Thursday, August 11, 2011

Raising a Frugal Teen

Teenagers and frugality don't exactly go hand in hand. Teenagers always seem to want the latest and the greatest regardless of cost. I have found that teenagers are much more expensive than younger children --- even though I had to pay the cost of daycare back then. However, you CAN get the thinking along the right lines --- it just takes some modeling of behavior and a willingness to say "no".

When Princess Penelope and I went back to school shopping for clothes, I told her what my budget was for what we were shopping for. Knowing that there was a limited amount to spend, she went straight to the clearance racks and started diving in. It was interesting to watch her pull something off the rack, admire it, look at the price tag, do the extra percentage math in her head, and put it back on the rack if that item was going to eat up too much of her clothing budget or toss it over her arm if she wanted to try it on. I asked her why she put something back and she said "That will eat up half my budget, I don't want to try it on, love it and then be completely limited on what else I can get." Is it weird that I was proud?

Tuesday, she needed to go to Target to get new headphones for her iPod, she wanted to go there specifically because she had a gift card from her birthday. I had also wanted to go to check out the back to school deals, but time hadn't allowed. Before she headed out, I flipped through the Target ad, but wasn't overly impressed.
I then made a quick list of things she needed to check the prices on for me and handed her a Target gift card with about $15 on it to pick up those items if they were a really good deal (because I didn't see them advertised). She called me when she got there and filler paper was a better deal there than the advertised price at Walgreen's --- so I had her pick up 6 packs. She called again to ask if she could pick up the same type binders she had gotten last year because they were on sale for much less than we paid last year, I gave her the go ahead because those had actually lasted the entire school year. She picked up the items we discussed and came home with $1.21 left on my gift card.

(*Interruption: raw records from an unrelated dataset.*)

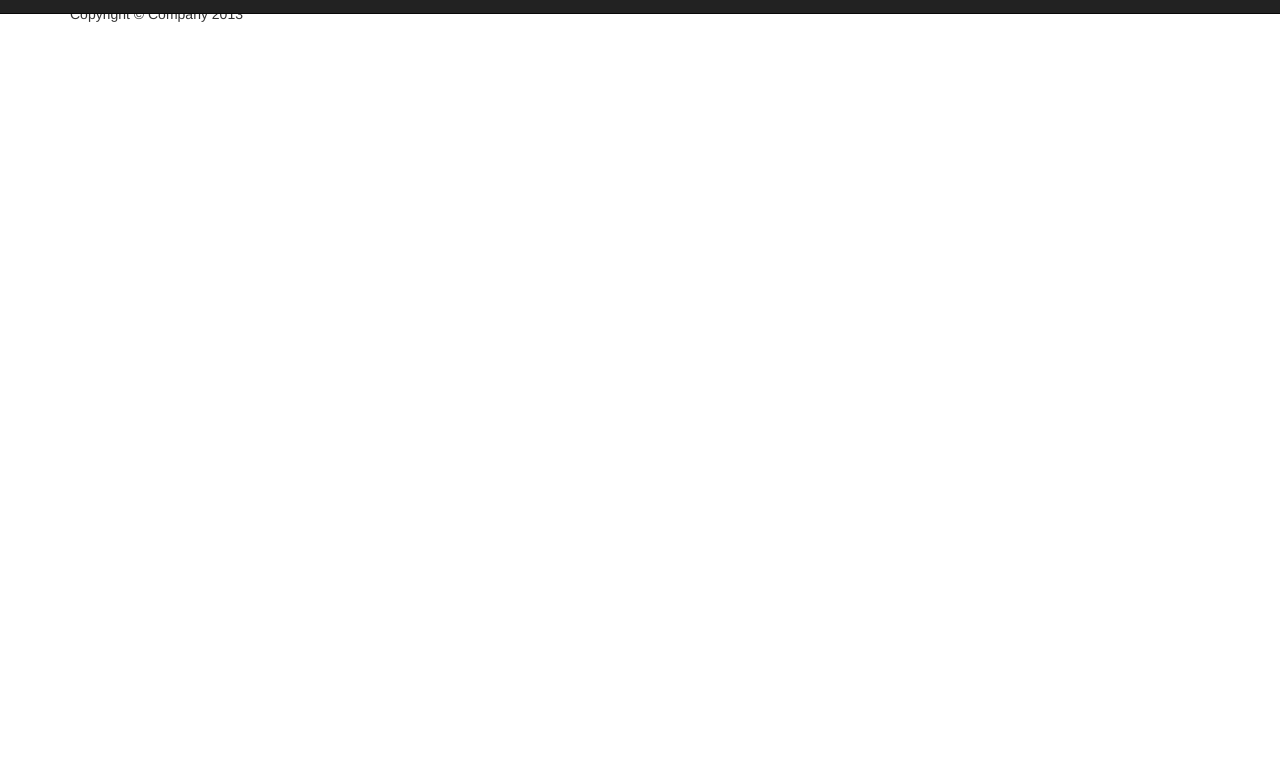
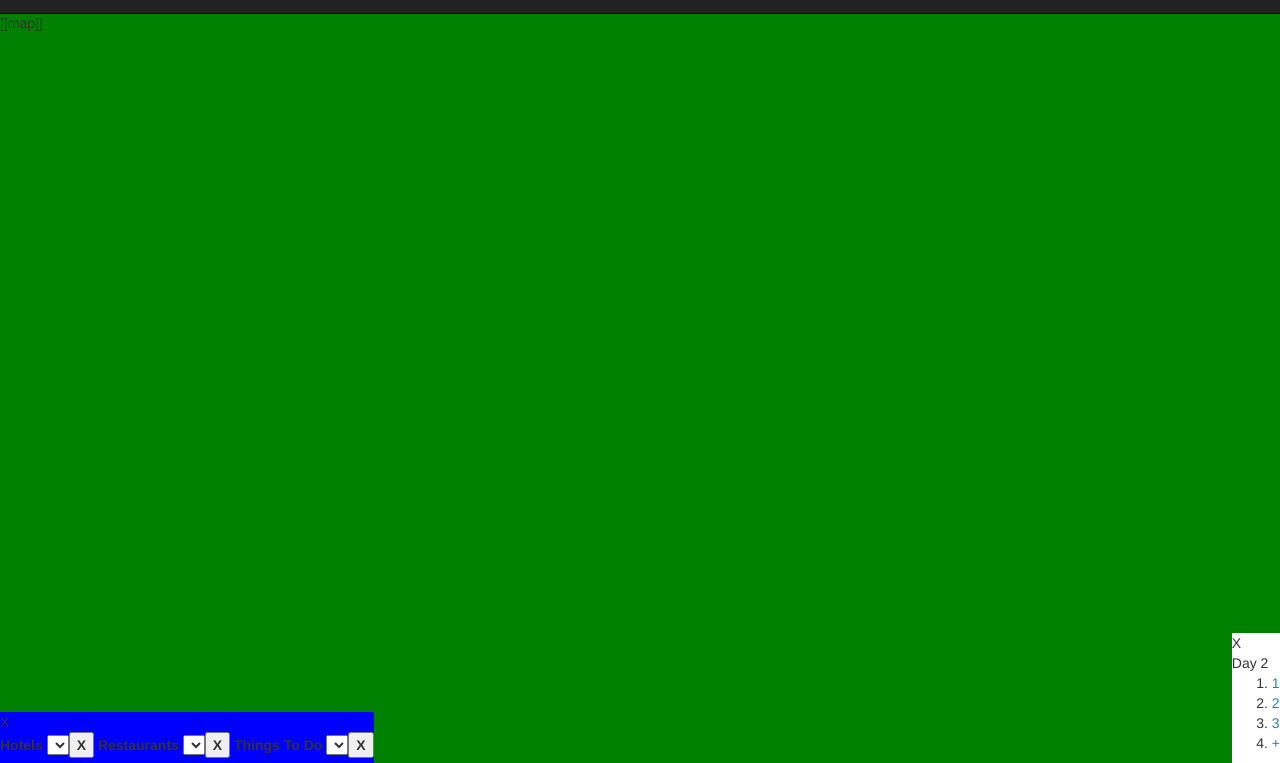
Before and after one commit to waterfoul/fullstack-trip-planner, a website: page views/index.html in a window 1280 px wide. Shown: the part 37-800 px from the top of the page. Drawn offline with nearby package versions, Linux system fonts and the light colour scheme; files that its build step writes are made by us from their sources.

Commit message:
Basic layout

```diff
--- a/sass/index.scss
+++ b/sass/index.scss
@@ -0,0 +1,27 @@
+#index {
+  position: absolute;
+  top: 50px;
+  bottom: 0px;
+
+  width: 100%;
+  overflow: hidden;
+  clear: both;
+
+  #map {
+    width: 100%;
+    height: 100%;
+    background-color: green;
+  }
+  #places {
+    position: absolute;
+    bottom: 0px;
+    left: 0px;
+    background-color: blue;
+  }
+  #days {
+    position: absolute;
+    bottom: 0px;
+    right: 0px;
+    background-color: white;
+  }
+}
--- a/views/index.html
+++ b/views/index.html
@@ -3,7 +3,33 @@
 {% block title %}Your Trip{% endblock %}
 
 {% block body %}
-{{ hotels }}
-{{ restaurants }}
-{{ activities }}
+<div id="index">
+    <div id="map">[[map]]</div>
+    <div id="places">
+        <div class="hidcon">X</div>
+        <label>
+            Hotels
+            <select></select><button>X</button>
+        </label>
+        <label>
+            Restaurants
+            <select></select><button>X</button>
+        </label>
+        <label>
+            Things To Do
+            <select></select><button>X</button>
+        </label>
+    </div>
+    <div id="days">
+        <div class="hidcon">X</div>
+        Day 2
+
+        <ol>
+            <li><a href="/contact">1</a></li>
+            <li><a href="/contact">2</a></li>
+            <li><a href="/contact">3</a></li>
+            <li><a href="/contact">+</a></li>
+        </ol>
+    </div>
+</div>
 {% endblock %}
--- a/views/layout.html
+++ b/views/layout.html
@@ -35,18 +35,6 @@
 
 {% block body %}{% endblock %}
 
-<div class="container">
-
-    <hr>
-
-    <footer>
-        <div class="row">
-            <div class="col-lg-12">
-                <p>Copyright &copy; Company 2013</p>
-            </div>
-        </div>
-    </footer>
-
 </div><!-- /.container -->
 
 </body>
```
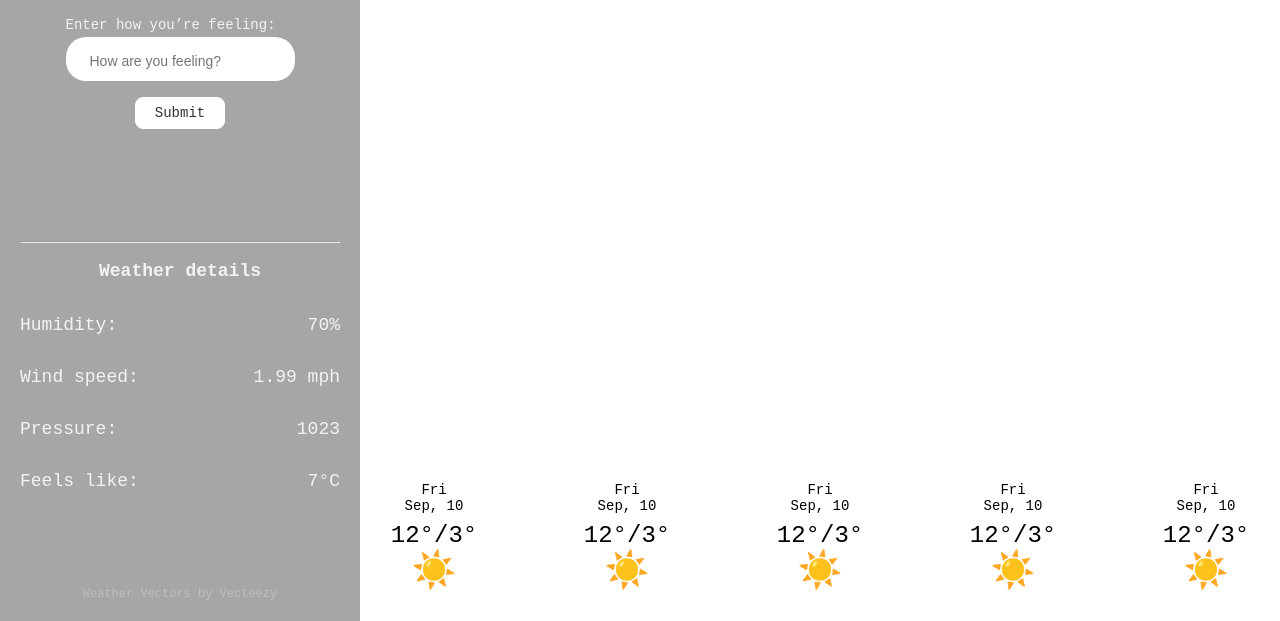
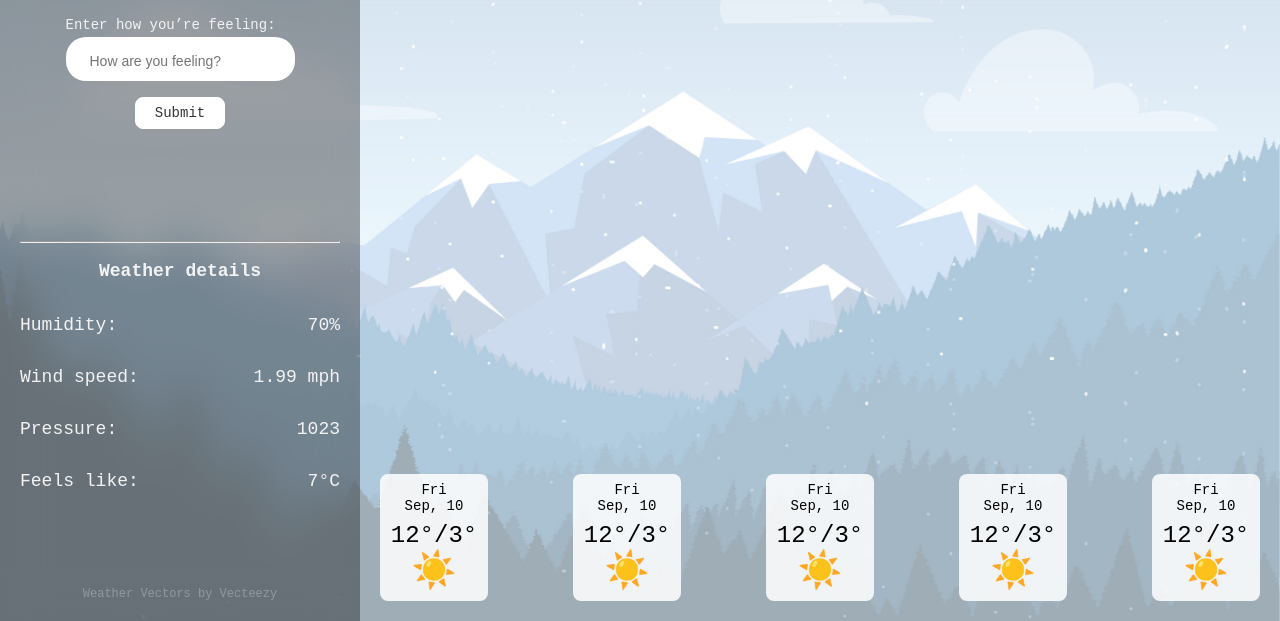
Before and after one commit to mackayneil/UdacityWeatherApp, a plain HTML site: page index.html in a window 1280 px wide. Shown: the part 179-800 px from the top of the page. Drawn offline with Linux system fonts and the light colour scheme; the site is published under a folder, as on GitHub Pages, so addresses that start at the root find nothing; a web font is replaced by a local one.

Commit message:
Update styles.css

```diff
--- a/CSS/styles.css
+++ b/CSS/styles.css
@@ -138,7 +138,7 @@ h1 {
 
 #main::before {
     content: "";
-    background-image: url('/Assets/Snow.jpg');
+    background-image: url('../Assets/Snow.jpg');
     background-size: cover;
     position: absolute;
     top: 0px;
```
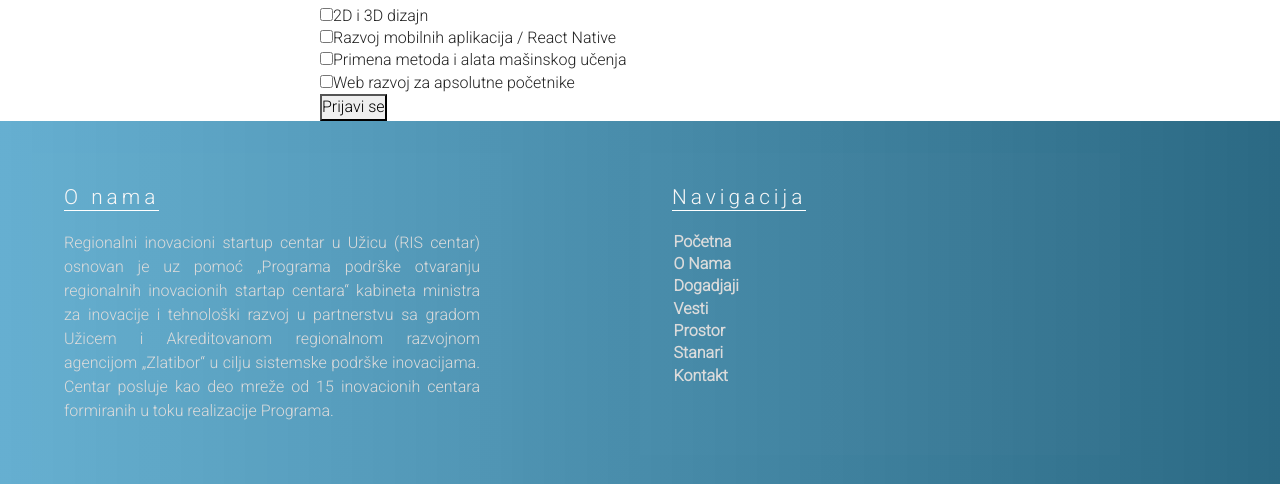
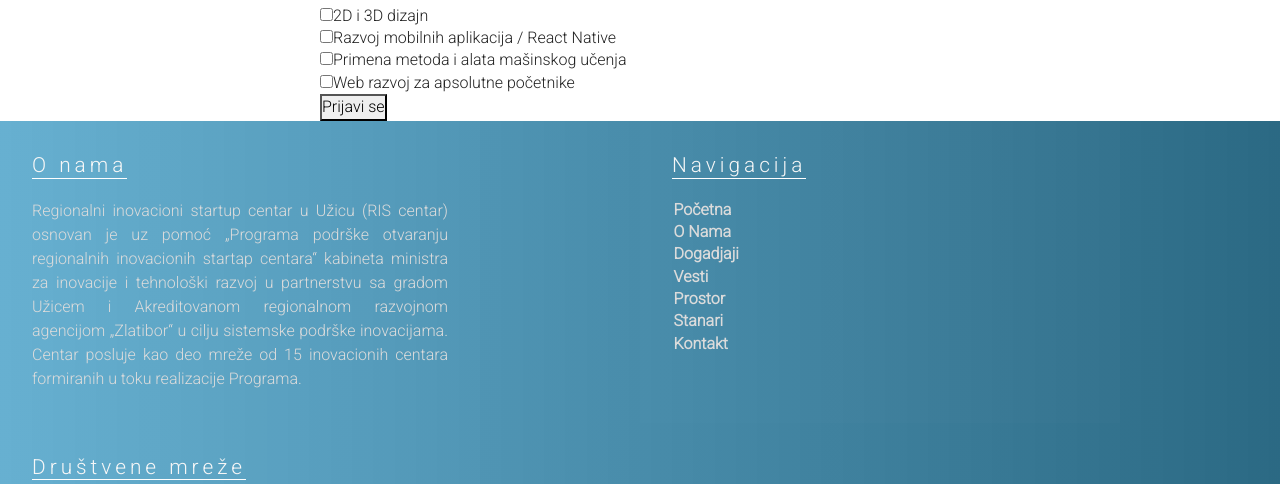
Before and after one commit to milan-josipovic/milan-josipovic-gatsby-hub_mark2-project, a Gatsby site: page /form in a window 1280 px wide. Shown: the part 961-1445 px from the top of the page. Built offline with nearby package versions, Linux system fonts and the light colour scheme; Gatsby itself is replaced by a stand-in of ours.

Commit message:
Update footer.module.css

```diff
--- a/src/css/footer.module.css
+++ b/src/css/footer.module.css
@@ -1,5 +1,5 @@
 .footer {
-  padding: 2rem 2rem !important;
+/*   padding: 2rem 2rem !important; */
   /* background-color: var(--primaryColor); */
   background-image: linear-gradient(
     to left,
```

Last she went to the back to school/dorm area and took pictures of things she wanted for when she goes off to school next year. Her idea was for us to go back in a few weeks when some of that stuff is marked down and get some of that in advance. Not a bad idea. Especially when I know these are things that will be needed!

It can be tempting to give your child everything they want when they want it. But if they know how you shop and what you are willing to pay, it can make things a lot easier. Letting them sometimes make the choice about whether or not something is worth the cost WILL pay off in the future as they start to understand the relationship between money and what it takes to get it and what it buys.


  1. Getting the dorm room stuff on clearance this year in preparation for next year is brilliant! Sounds like you've instilled some good habits into your teen. Good job!

  2. What a responsible young lady. You must be so proud!

  3. Dawww I'm so proud of you and Princess! You raised this one the right way.

  4. Love your post! So true. I am loving my teenage son. It's so rewarding to see them grow and adopt your world view about finances among other things. He is still a young teenager and hates shopping, but I love the idea of giving a limit and making them in charge of keeping within it. I often wished as a teenager my mom would have let me do that. Thanks for your post.

  5. Wow, that is one smart cookie you're raising there!

    I am always telling my hubby that I worry about my kiddo as he gets older. It's easy to be frugal with them birth-6 years old. But as they get older and want more and see more everywhere they go--wow. I can't even imagine how to quell that. I guess if they grow up with it then they become used to it?

    I hope that is the case.

  6. That is AWESOME! I was raised the same way as you are raising your daughter. I remember going to the store and searching through the clearance racks and adding up how much it would take from my clothing budget. I now coupon far more than my Mom ever imagined, and I am teaching her my new tricks. She is now saving more than ever! It really does pay off to teach your kids to be frugal and live on a budget. I am actualy able to stay at home full-time with my baby daughter because I can make my hubbie's paycheck stretch so far!